In Spain, El Celler de Can Roca offered the best wine list to us. The female sommelier was patient and sniffing our interest added some of the wine flight glasses to our two bottles of tiny production Spanish reds. The best cavas we have tried, incredible white from Penedes (some 800 bottles produced, photo bellow) plus so many great values for the pleasure at a three Michelin restaurant is a rarity. The service as well as the list itself were better than at Monvínic in Barcelona, where a couple of birthdays back and a post-dinner cuppa another time I was not very pleased with the suggestions.
In New York, the Chef’s Table at the Brooklyn Fare now relocated to Midtown Manhattan is not just the most talked about three Michelin stared restaurant in town, but offers all of my above criteria with a helpful hand of the sommeliers. For a specialised wine list, the Hearth in East Village pleases particularly the Riesling buffs (photo bellow). From Austria, Germany through the Finger Lakes to Oregon, the expressive white varietal is celebrated intercontinentally. There are other grapes on the carte but the apples, green vegetables and often mineral expression of its terroir in Riesling rules. Wines from the Middle East for an off the fancy path experience show a rare, savvy palate.
In Macau, Joël Robuchon au Dôme may have disappointed me with the food, but the double-bible list is exceptional. The gamblers have it easy to spend their fortune on celebratory bottles from the rarest vintages. Verticals (an uninterrupted row of vintages of the same wine) and global choices impress. Where do you see Madeiras and Ports from early 1800s? Perhaps at La Tour d’Argent in Paris as far as I know, but there the rest is Francophile.

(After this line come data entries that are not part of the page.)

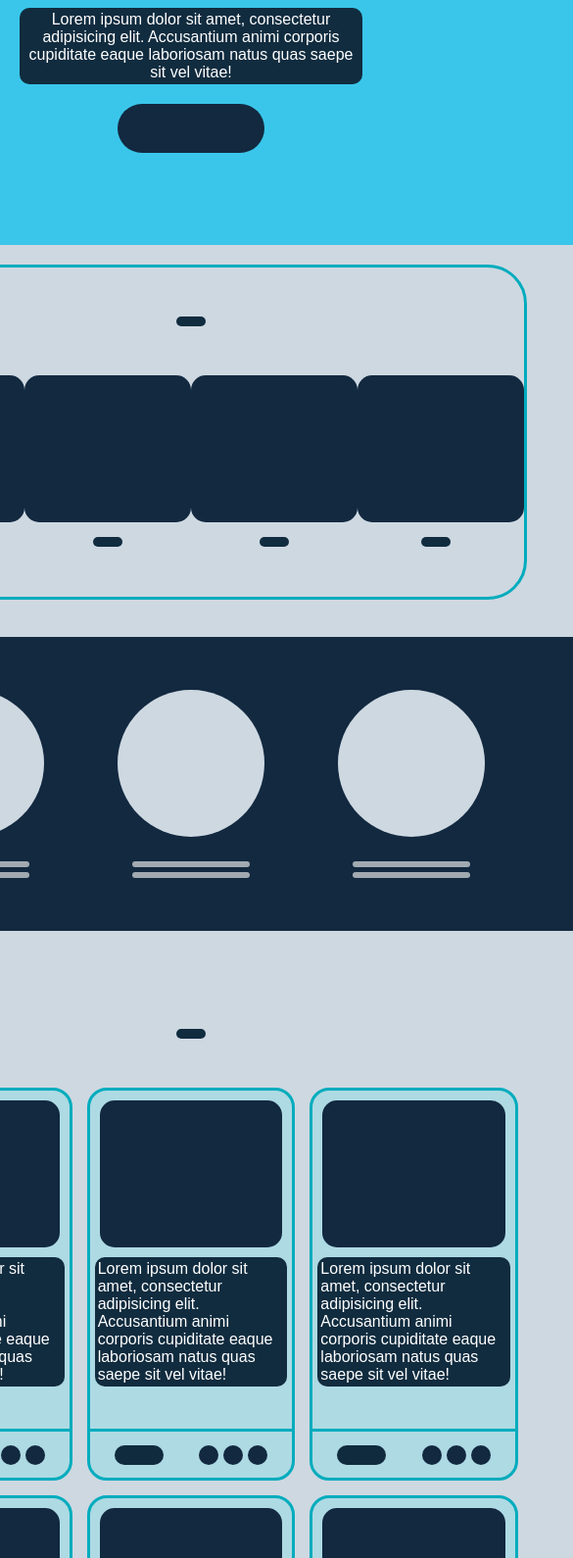
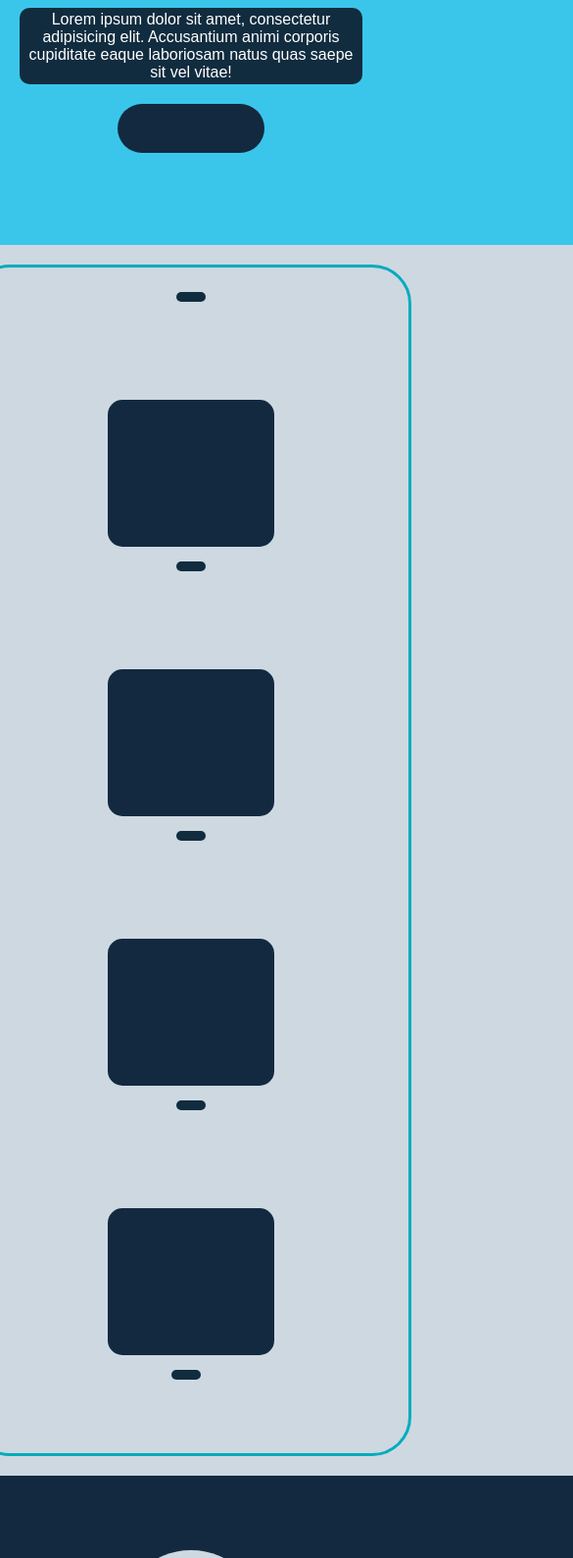
Before and after one commit to FORLINExD/Front_Course, a plain HTML site: page Classwork_2/Task_1/index.html in a window 390 px wide. Shown: the part 305-1895 px from the top of the page at 98% size, 585 px wide, since content can reach past the window. Drawn offline with Linux system fonts and the light colour scheme.

Commit message:
add media adaptation for 480px width screen

```diff
--- a/Classwork_2/Task_1/index.html
+++ b/Classwork_2/Task_1/index.html
@@ -5,6 +5,7 @@
     <meta name="viewport" content="width=device-width, user-scalable=no, initial-scale=1.0, maximum-scale=1.0, minimum-scale=1.0">
     <meta http-equiv="X-UA-Compatible" content="ie=edge">
     <link rel="stylesheet" href="style.css">
+    <link rel="stylesheet" href="media.css">
     <title>Task 1</title>
 </head>
 <body>
--- /dev/null
+++ b/Classwork_2/Task_1/media.css
@@ -0,0 +1,81 @@
+@media screen and (max-width: 480px) {
+    .soc__item {
+        display: none;
+    }
+    .header{
+        display: flex;
+        justify-content: center;
+    }
+
+    .logo {
+        margin: 0;
+    }
+
+    .links {
+        display: none;
+    }
+
+    .top__container,
+    .bottom__container,
+    .sub__wrap-block,
+    .both__blocks,
+    .main__wrap,
+    .wrap__block,
+    .main__footer{
+        height: fit-content;
+    }
+
+    .top__border-block {
+        margin: 0 auto;
+        width: 450px;
+    }
+
+    .flex__square,
+    .inner__header,
+    .bottom__block {
+        margin: 25px 0;
+    }
+
+    .inner__main,
+    .bottom__container {
+        display: flex;
+        flex-direction: column;
+        row-gap: 50px;
+        padding: 50px 0;
+    }
+
+    .main__wrap,
+    .sub__wrap-block,
+    .wrap__title{
+        padding: 50px 0;
+    }
+
+    .wrap__block {
+        width: 450px;
+    }
+
+    .both__blocks {
+        display: flex;
+        align-items: center;
+        flex-direction: column;
+        margin-bottom: 50px;
+        width: 900px;
+    }
+
+    .left__block,
+    .right__block {
+        height: 400px;
+    }
+    .left__block {
+        border-radius: 15px 15px 0 0;
+    }
+    .right__block {
+        border-radius: 0 0 15px 15px;
+    }
+
+    .footer__text {
+        font-size: 12px;
+        width: 300px;
+    }
+
+}
--- a/Classwork_2/Task_1/style.css
+++ b/Classwork_2/Task_1/style.css
@@ -87,7 +87,10 @@ body {
 /******************  MAIN CONTAINER  *******************/
 
 .main__container {
-    width: 1300px;
+    margin: 0 auto;
+    max-width: 1300px;
+    padding-right: 10px;
+    padding-left:  10px;
     box-shadow: 0 0 15px #333;
 }
 .main__header {
@@ -182,12 +185,12 @@ body {
 }
 
 .top__container {
-    height: 400px;
-    padding-top: 20px;
+    min-height: 400px;
+    padding: 20px 0;
 }
 
 .top__border-block {
-    height: 90%;
+    min-height: 90%;
     margin: 0 50px;
     border: 3px solid #01acbd;
     border-radius: 40px;
@@ -201,7 +204,7 @@ body {
 }
 
 .inner__main {
-    height: 200px;
+    min-height: 200px;
     display: flex;
     justify-content: space-evenly;
 }
@@ -276,7 +279,7 @@ body {
     row-gap: 15px;
     column-gap: 15px;
     width: 85%;
-    height: 800px;
+    min-height: 800px;
 }
 
 .card {
```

If you are a well-travelled wine expert or connoisseur and know some other extraordinary wine lists, please, share them here with us! Let’s enjoy the bounty of the human interaction with nature from the best wine lists, santé!